**Work order:**
An exact copy of every record is needed, with the pictures left out.

Code change snippets:
================

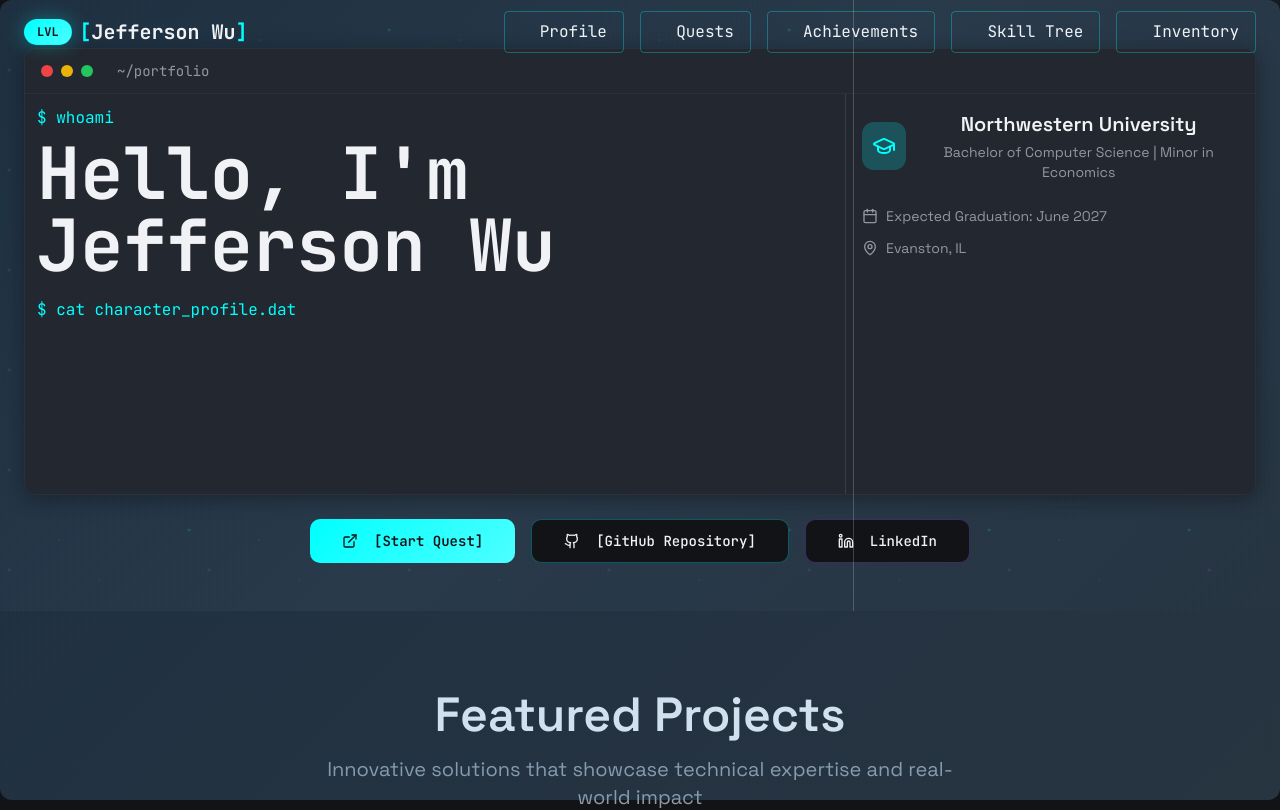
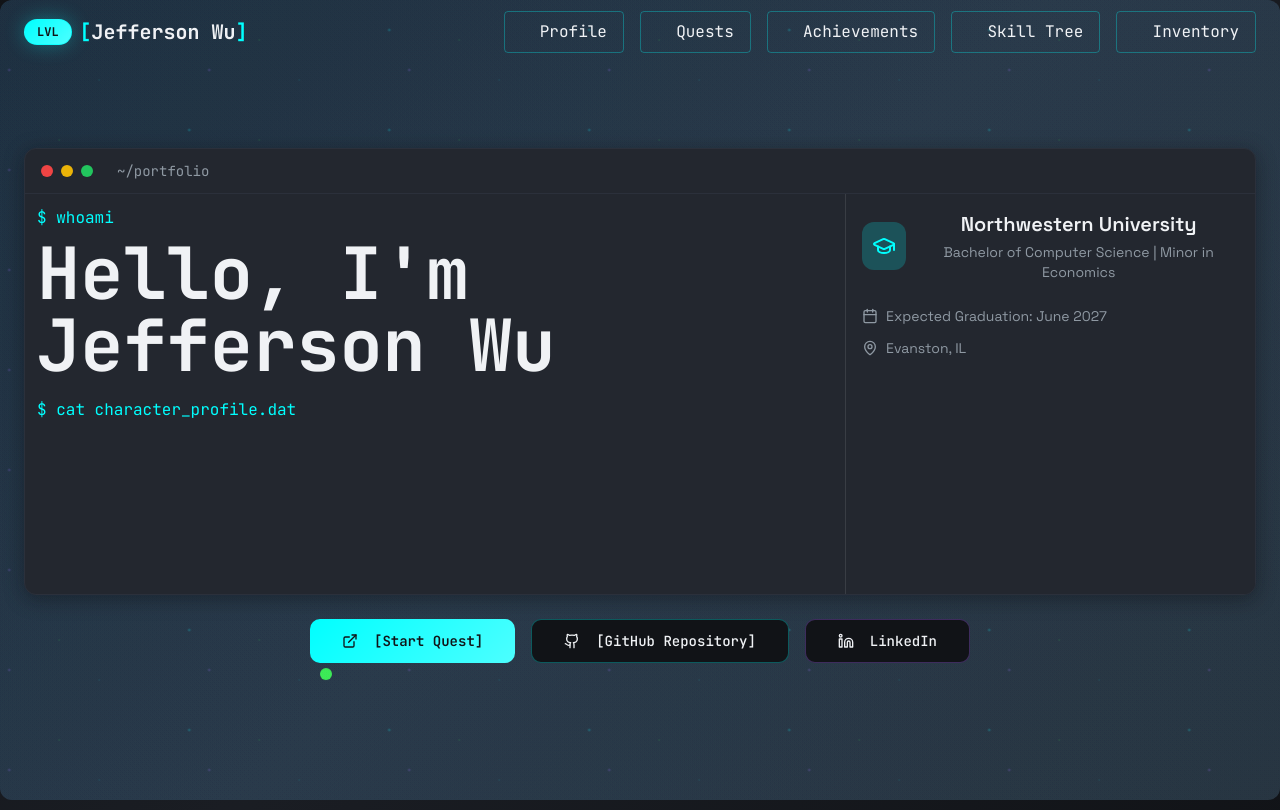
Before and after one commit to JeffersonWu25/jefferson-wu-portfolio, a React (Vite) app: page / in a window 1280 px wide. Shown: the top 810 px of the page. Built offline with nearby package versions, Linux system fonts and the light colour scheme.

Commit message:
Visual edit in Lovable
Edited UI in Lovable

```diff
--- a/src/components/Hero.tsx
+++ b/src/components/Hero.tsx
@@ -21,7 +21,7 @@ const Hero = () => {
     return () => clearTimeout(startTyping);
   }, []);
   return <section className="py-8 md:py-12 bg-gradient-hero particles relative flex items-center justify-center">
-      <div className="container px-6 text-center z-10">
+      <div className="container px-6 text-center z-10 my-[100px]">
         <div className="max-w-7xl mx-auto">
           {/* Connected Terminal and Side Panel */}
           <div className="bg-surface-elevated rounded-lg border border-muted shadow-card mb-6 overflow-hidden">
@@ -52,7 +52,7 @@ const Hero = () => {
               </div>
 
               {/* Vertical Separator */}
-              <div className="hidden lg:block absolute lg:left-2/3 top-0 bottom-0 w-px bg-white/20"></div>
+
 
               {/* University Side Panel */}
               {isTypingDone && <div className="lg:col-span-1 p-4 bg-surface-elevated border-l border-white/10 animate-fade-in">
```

================

**Exercise result:**
Before and after one commit to JeffersonWu25/jefferson-wu-portfolio, a React (Vite) app: page / in a window 1280 px wide. Shown: the top 810 px of the page. Built offline with nearby package versions, Linux system fonts and the light colour scheme.

Commit message:
Visual edit in Lovable
Edited UI in Lovable

```diff
--- a/src/components/Hero.tsx
+++ b/src/components/Hero.tsx
@@ -21,7 +21,7 @@ const Hero = () => {
     return () => clearTimeout(startTyping);
   }, []);
   return <section className="py-8 md:py-12 bg-gradient-hero particles relative flex items-center justify-center">
-      <div className="container px-6 text-center z-10">
+      <div className="container px-6 text-center z-10 my-[100px]">
         <div className="max-w-7xl mx-auto">
           {/* Connected Terminal and Side Panel */}
           <div className="bg-surface-elevated rounded-lg border border-muted shadow-card mb-6 overflow-hidden">
@@ -52,7 +52,7 @@ const Hero = () => {
               </div>
 
               {/* Vertical Separator */}
-              <div className="hidden lg:block absolute lg:left-2/3 top-0 bottom-0 w-px bg-white/20"></div>
+
 
               {/* University Side Panel */}
               {isTypingDone && <div className="lg:col-span-1 p-4 bg-surface-elevated border-l border-white/10 animate-fade-in">
```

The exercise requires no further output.